DESCRIPTION OF THE TASK
Each entry needs to be retyped exactly, with nothing added or dropped.

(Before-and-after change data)
******************************

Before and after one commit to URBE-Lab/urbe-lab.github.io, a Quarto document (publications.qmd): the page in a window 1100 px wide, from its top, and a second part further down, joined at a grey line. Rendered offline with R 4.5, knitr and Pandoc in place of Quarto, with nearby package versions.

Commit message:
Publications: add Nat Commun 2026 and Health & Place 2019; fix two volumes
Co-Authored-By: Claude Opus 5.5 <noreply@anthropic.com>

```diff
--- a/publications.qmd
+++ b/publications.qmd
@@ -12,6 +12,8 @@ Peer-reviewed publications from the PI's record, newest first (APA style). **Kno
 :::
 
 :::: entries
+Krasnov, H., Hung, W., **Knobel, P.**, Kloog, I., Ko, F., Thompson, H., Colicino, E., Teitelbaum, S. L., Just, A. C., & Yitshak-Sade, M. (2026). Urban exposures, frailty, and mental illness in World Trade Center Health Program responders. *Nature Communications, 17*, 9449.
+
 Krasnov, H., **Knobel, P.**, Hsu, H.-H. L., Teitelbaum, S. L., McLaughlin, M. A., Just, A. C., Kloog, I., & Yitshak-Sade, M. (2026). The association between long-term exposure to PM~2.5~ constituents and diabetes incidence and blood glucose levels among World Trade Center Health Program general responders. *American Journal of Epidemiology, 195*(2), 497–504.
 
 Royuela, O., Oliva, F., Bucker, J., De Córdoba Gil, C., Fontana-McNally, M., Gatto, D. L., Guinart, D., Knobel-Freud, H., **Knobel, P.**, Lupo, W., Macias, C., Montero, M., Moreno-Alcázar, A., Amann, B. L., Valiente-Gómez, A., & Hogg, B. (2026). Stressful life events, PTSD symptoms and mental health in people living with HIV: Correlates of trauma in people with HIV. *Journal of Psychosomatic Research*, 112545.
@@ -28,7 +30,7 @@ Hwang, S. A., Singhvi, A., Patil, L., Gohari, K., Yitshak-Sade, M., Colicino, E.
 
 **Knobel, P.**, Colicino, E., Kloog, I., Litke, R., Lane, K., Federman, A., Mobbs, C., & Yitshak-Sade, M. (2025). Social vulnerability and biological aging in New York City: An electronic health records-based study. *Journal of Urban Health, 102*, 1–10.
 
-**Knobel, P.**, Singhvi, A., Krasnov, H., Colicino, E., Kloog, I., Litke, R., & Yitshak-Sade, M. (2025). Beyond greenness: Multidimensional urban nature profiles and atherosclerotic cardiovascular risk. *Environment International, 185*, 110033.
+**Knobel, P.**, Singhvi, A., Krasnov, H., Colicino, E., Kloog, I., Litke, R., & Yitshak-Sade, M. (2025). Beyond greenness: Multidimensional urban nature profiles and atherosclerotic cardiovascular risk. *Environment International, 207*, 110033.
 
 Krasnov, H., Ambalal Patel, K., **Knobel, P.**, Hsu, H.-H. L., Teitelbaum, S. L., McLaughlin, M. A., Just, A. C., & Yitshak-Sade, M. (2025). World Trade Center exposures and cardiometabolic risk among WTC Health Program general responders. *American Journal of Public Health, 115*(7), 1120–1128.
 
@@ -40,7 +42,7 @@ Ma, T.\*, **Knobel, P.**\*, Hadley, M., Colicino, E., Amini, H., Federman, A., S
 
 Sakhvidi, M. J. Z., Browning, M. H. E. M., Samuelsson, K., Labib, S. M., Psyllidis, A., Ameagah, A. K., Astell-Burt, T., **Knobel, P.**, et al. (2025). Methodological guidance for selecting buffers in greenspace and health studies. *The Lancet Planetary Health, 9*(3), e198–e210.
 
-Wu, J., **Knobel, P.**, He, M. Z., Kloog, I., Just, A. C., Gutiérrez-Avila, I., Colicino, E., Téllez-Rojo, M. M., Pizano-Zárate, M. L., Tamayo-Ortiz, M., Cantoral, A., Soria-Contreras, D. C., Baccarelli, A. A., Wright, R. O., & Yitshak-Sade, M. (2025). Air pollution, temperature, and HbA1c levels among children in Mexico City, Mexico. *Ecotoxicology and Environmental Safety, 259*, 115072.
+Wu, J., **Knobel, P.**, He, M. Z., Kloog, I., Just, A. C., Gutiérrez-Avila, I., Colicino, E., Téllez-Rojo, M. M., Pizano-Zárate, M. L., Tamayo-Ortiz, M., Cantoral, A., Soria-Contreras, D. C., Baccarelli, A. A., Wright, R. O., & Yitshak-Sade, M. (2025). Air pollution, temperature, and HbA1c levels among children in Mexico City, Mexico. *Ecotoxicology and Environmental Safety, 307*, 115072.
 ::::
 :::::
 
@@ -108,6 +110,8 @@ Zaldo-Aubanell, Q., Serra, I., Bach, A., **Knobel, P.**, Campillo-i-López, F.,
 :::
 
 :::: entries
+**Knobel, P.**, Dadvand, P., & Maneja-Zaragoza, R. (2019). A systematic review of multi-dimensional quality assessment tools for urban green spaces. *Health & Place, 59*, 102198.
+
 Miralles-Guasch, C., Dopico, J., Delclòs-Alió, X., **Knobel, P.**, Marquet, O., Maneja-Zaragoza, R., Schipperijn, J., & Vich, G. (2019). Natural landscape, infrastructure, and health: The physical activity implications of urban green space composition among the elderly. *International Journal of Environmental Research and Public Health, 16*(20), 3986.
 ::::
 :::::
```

******************************

WRITTEN ANSWER
Before and after one commit to URBE-Lab/urbe-lab.github.io, a Quarto document (publications.qmd): the page in a window 1100 px wide, from its top, and a second part further down, joined at a grey line. Rendered offline with R 4.5, knitr and Pandoc in place of Quarto, with nearby package versions.

Commit message:
Publications: add Nat Commun 2026 and Health & Place 2019; fix two volumes
Co-Authored-By: Claude Opus 5.5 <noreply@anthropic.com>

```diff
--- a/publications.qmd
+++ b/publications.qmd
@@ -12,6 +12,8 @@ Peer-reviewed publications from the PI's record, newest first (APA style). **Kno
 :::
 
 :::: entries
+Krasnov, H., Hung, W., **Knobel, P.**, Kloog, I., Ko, F., Thompson, H., Colicino, E., Teitelbaum, S. L., Just, A. C., & Yitshak-Sade, M. (2026). Urban exposures, frailty, and mental illness in World Trade Center Health Program responders. *Nature Communications, 17*, 9449.
+
 Krasnov, H., **Knobel, P.**, Hsu, H.-H. L., Teitelbaum, S. L., McLaughlin, M. A., Just, A. C., Kloog, I., & Yitshak-Sade, M. (2026). The association between long-term exposure to PM~2.5~ constituents and diabetes incidence and blood glucose levels among World Trade Center Health Program general responders. *American Journal of Epidemiology, 195*(2), 497–504.
 
 Royuela, O., Oliva, F., Bucker, J., De Córdoba Gil, C., Fontana-McNally, M., Gatto, D. L., Guinart, D., Knobel-Freud, H., **Knobel, P.**, Lupo, W., Macias, C., Montero, M., Moreno-Alcázar, A., Amann, B. L., Valiente-Gómez, A., & Hogg, B. (2026). Stressful life events, PTSD symptoms and mental health in people living with HIV: Correlates of trauma in people with HIV. *Journal of Psychosomatic Research*, 112545.
@@ -28,7 +30,7 @@ Hwang, S. A., Singhvi, A., Patil, L., Gohari, K., Yitshak-Sade, M., Colicino, E.
 
 **Knobel, P.**, Colicino, E., Kloog, I., Litke, R., Lane, K., Federman, A., Mobbs, C., & Yitshak-Sade, M. (2025). Social vulnerability and biological aging in New York City: An electronic health records-based study. *Journal of Urban Health, 102*, 1–10.
 
-**Knobel, P.**, Singhvi, A., Krasnov, H., Colicino, E., Kloog, I., Litke, R., & Yitshak-Sade, M. (2025). Beyond greenness: Multidimensional urban nature profiles and atherosclerotic cardiovascular risk. *Environment International, 185*, 110033.
+**Knobel, P.**, Singhvi, A., Krasnov, H., Colicino, E., Kloog, I., Litke, R., & Yitshak-Sade, M. (2025). Beyond greenness: Multidimensional urban nature profiles and atherosclerotic cardiovascular risk. *Environment International, 207*, 110033.
 
 Krasnov, H., Ambalal Patel, K., **Knobel, P.**, Hsu, H.-H. L., Teitelbaum, S. L., McLaughlin, M. A., Just, A. C., & Yitshak-Sade, M. (2025). World Trade Center exposures and cardiometabolic risk among WTC Health Program general responders. *American Journal of Public Health, 115*(7), 1120–1128.
 
@@ -40,7 +42,7 @@ Ma, T.\*, **Knobel, P.**\*, Hadley, M., Colicino, E., Amini, H., Federman, A., S
 
 Sakhvidi, M. J. Z., Browning, M. H. E. M., Samuelsson, K., Labib, S. M., Psyllidis, A., Ameagah, A. K., Astell-Burt, T., **Knobel, P.**, et al. (2025). Methodological guidance for selecting buffers in greenspace and health studies. *The Lancet Planetary Health, 9*(3), e198–e210.
 
-Wu, J., **Knobel, P.**, He, M. Z., Kloog, I., Just, A. C., Gutiérrez-Avila, I., Colicino, E., Téllez-Rojo, M. M., Pizano-Zárate, M. L., Tamayo-Ortiz, M., Cantoral, A., Soria-Contreras, D. C., Baccarelli, A. A., Wright, R. O., & Yitshak-Sade, M. (2025). Air pollution, temperature, and HbA1c levels among children in Mexico City, Mexico. *Ecotoxicology and Environmental Safety, 259*, 115072.
+Wu, J., **Knobel, P.**, He, M. Z., Kloog, I., Just, A. C., Gutiérrez-Avila, I., Colicino, E., Téllez-Rojo, M. M., Pizano-Zárate, M. L., Tamayo-Ortiz, M., Cantoral, A., Soria-Contreras, D. C., Baccarelli, A. A., Wright, R. O., & Yitshak-Sade, M. (2025). Air pollution, temperature, and HbA1c levels among children in Mexico City, Mexico. *Ecotoxicology and Environmental Safety, 307*, 115072.
 ::::
 :::::
 
@@ -108,6 +110,8 @@ Zaldo-Aubanell, Q., Serra, I., Bach, A., **Knobel, P.**, Campillo-i-López, F.,
 :::
 
 :::: entries
+**Knobel, P.**, Dadvand, P., & Maneja-Zaragoza, R. (2019). A systematic review of multi-dimensional quality assessment tools for urban green spaces. *Health & Place, 59*, 102198.
+
 Miralles-Guasch, C., Dopico, J., Delclòs-Alió, X., **Knobel, P.**, Marquet, O., Maneja-Zaragoza, R., Schipperijn, J., & Vich, G. (2019). Natural landscape, infrastructure, and health: The physical activity implications of urban green space composition among the elderly. *International Journal of Environmental Research and Public Health, 16*(20), 3986.
 ::::
 :::::
```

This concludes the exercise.